MSC Cruises chief executive Pierfrancesco Vago has conceded the need for an industry-wide debate on the deployment of firearms aboard cruiseships following Saturday’s abortive pirate attack on the M
MSC Cruises chief executive Pierfrancesco Vago has conceded the need for an industry-wide debate on the deployment of firearms aboard cruiseships following Saturday’s abortive pirate attack on the MSC Melody.
The 35,000 gt vessel, with 991 passengers and 536 crew on board, was attacked by pirates 180 miles north of the Seychelles on Saturday as it was heading for the Gulf of Aden.
The vessel’s crew and security guards drove the pirates off using fire hoses and, controversially, live rounds from pistols carried on board.

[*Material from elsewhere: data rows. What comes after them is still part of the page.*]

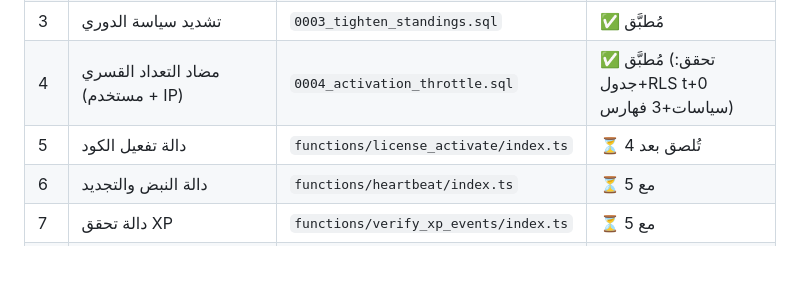
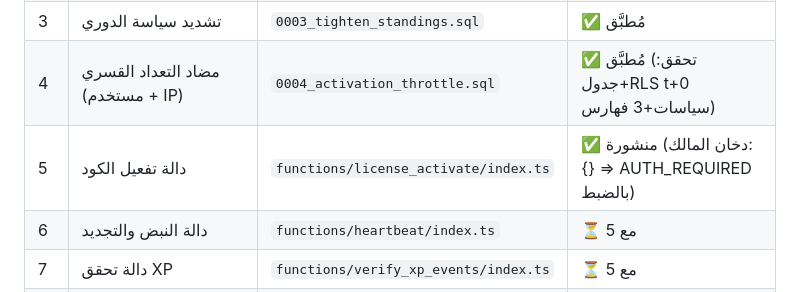
Before and after one commit to hady-albnnai/Almorshed, a Markdown page: docs/16-SERVER-CONTRACT.md, the part around the change. GitHub-like rendering; blank space fills up the shorter version.

Commit message:
اللائحة §7-ب: #5 license_activate ✅ — منشورة باللوحة ودخان المالك {} ⇒ AUTH_REQUIRED مطابق
Co-authored-by: arena-agent <297053741+arena-agent@users.noreply.github.com>

```diff
--- a/docs/16-SERVER-CONTRACT.md
+++ b/docs/16-SERVER-CONTRACT.md
@@ -423,7 +423,7 @@ curl -s -X POST "$URL/functions/v1/verify_xp_events" \
 | 2 | دوال القاعدة الأربع + تحصين EXECUTE | `0002_server_functions.sql` | ✅ مُطبَّق (تحقق 12/12) |
 | 3 | تشديد سياسة الدوري | `0003_tighten_standings.sql` | ✅ مُطبَّق |
 | 4 | مضاد التعداد القسري (مستخدم + IP) | `0004_activation_throttle.sql` | ✅ مُطبَّق (تحقق: جدول+RLS t+0 سياسات+3 فهارس) |
-| 5 | دالة تفعيل الكود | `functions/license_activate/index.ts` | ⏳ تُلصق بعد 4 |
+| 5 | دالة تفعيل الكود | `functions/license_activate/index.ts` | ✅ منشورة (دخان المالك: {} ⇒ AUTH_REQUIRED بالضبط) |
 | 6 | دالة النبض والتجديد | `functions/heartbeat/index.ts` | ⏳ مع 5 |
 | 7 | دالة تحقق XP | `functions/verify_xp_events/index.ts` | ⏳ مع 5 |
 | 8 | سر التوقيع `SIGNING_SEED_B64` | أداة المالك (السطر الخاص حصراً) | ⏳ بيد المالك — لا يمر بمحادثة |
```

Mr Vago insisted that the company only carried arms onboard under exceptional circumstances, attributing the storage of “just a few pistols” aboard the MSC Melody to the recent escalation of pirate attacks off the horn of Africa.
He also claimed that, contrary to some press reports, security guards aboard the vessel had no independent access to the weapons. The pistols were kept in a safe on the bridge and released only at the discretion of the master.

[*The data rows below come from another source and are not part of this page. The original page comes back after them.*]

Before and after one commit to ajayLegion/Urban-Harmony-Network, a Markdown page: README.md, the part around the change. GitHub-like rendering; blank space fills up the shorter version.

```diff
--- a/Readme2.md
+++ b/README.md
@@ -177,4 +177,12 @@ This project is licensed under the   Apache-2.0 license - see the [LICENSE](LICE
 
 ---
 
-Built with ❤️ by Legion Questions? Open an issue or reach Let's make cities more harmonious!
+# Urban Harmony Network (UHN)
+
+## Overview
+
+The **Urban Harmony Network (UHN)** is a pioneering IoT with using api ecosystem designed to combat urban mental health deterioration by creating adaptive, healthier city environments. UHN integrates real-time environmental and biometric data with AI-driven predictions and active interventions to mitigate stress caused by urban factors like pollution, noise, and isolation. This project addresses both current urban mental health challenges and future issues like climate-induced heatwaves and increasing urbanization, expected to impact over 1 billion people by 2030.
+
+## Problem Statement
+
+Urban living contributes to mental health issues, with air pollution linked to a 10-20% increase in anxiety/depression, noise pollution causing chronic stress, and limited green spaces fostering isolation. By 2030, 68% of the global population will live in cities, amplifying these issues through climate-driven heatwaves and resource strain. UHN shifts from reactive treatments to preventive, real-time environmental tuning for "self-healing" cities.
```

At the same time, he admitted that the controversial issue of deploying firearms on passenger ships, which some believe will only lead to an escalation of pirate violence, must be debated.
He would not be drawn on the merits or otherwise of company policy on the issue. “It is too soon after the event for me to comment now, though certainly I can’t think of what it would have been like to have 1,000 hostages taken. It would have been a disaster.
“But we need to sit down and discuss this internally, and we need to discuss it as an industry.”
He described next month’s European Cruise Council meeting in Rome as the perfect venue for such talks.
In the meantime, Mr Vago said MSC would pull its vessels out of east African waters immediately. From now on, he said, the company will access South Africa via the Mediterranean and west Africa, calling in Morocco, Senegal and Namibia on its way to Cape Town and Durban.
Mr Vago also insisted that the company had not taken needless risks with its passengers.
“We would never take such risks,” he said. “We are selling holidays, not adventures.”
He said the company had recently changed its two itineraries to South Africa precisely because of the escalation of piracy in the region, and after consultations with the Maritime Security Centre for the Horn of Africa, run by Eunavfor, and the International Maritime Organization.
The new route took the MSC Melody considerably further from the coast of Somalia, adding 400 miles to the trip and forcing the ship to drop the Egyptian port of Safaga. In recompense, MSC added an overnight call at Port Victoria in the Seychelles. The MSC Rhapsody followed a similar course in March without incident.
Mr Vago also praised the professionalism of the MSC Melody’s master and crew in averting disaster, and the performance of its onboard security guards. MSC Cruises has a long-standing contract with an Israeli security firm.
He said the pirates announced their presence at around 1945 hrs GMT by aiming automatic weapons fire at the ship. The master immediately ordered the guests to their cabins, instructing them to turn out the lights.
The master also ordered the high-pressure fire hoses to be trained on the aft side, the only feasible area of access to the MSC Melody as it headed north in heavy seas. After the bridge came under fire, he handed out pistols to the security guards, Mr Vago said.
He then manoeuvred the vessel back and forth in order to enhance the impact of the waves, while the crew used the fire hoses and the security guards fired several shots into the air.
“[The pirates] were wet, in huge waves, amidst all this commotion, and then they realised we were armed,” Mr Vago said. “I think they were shocked at that.”
As the assailants departed, the MSC Melody headed east with its lights out.
Separately, wire service AFP quoted Mohamed Muse, reportedly the head of the pirate group, as lamenting their failure to take the vessel due to “technical reasons.”
“The capture of such a large vessel would have represented a major step forward for pirates off the Somalian coast, but unfortunately their tactics were good and we could not board.
“It was not the first time we have attacked this kind of boat and we were very close to capturing it,” Mr Muse told AFP. “We really showered it with bullets.”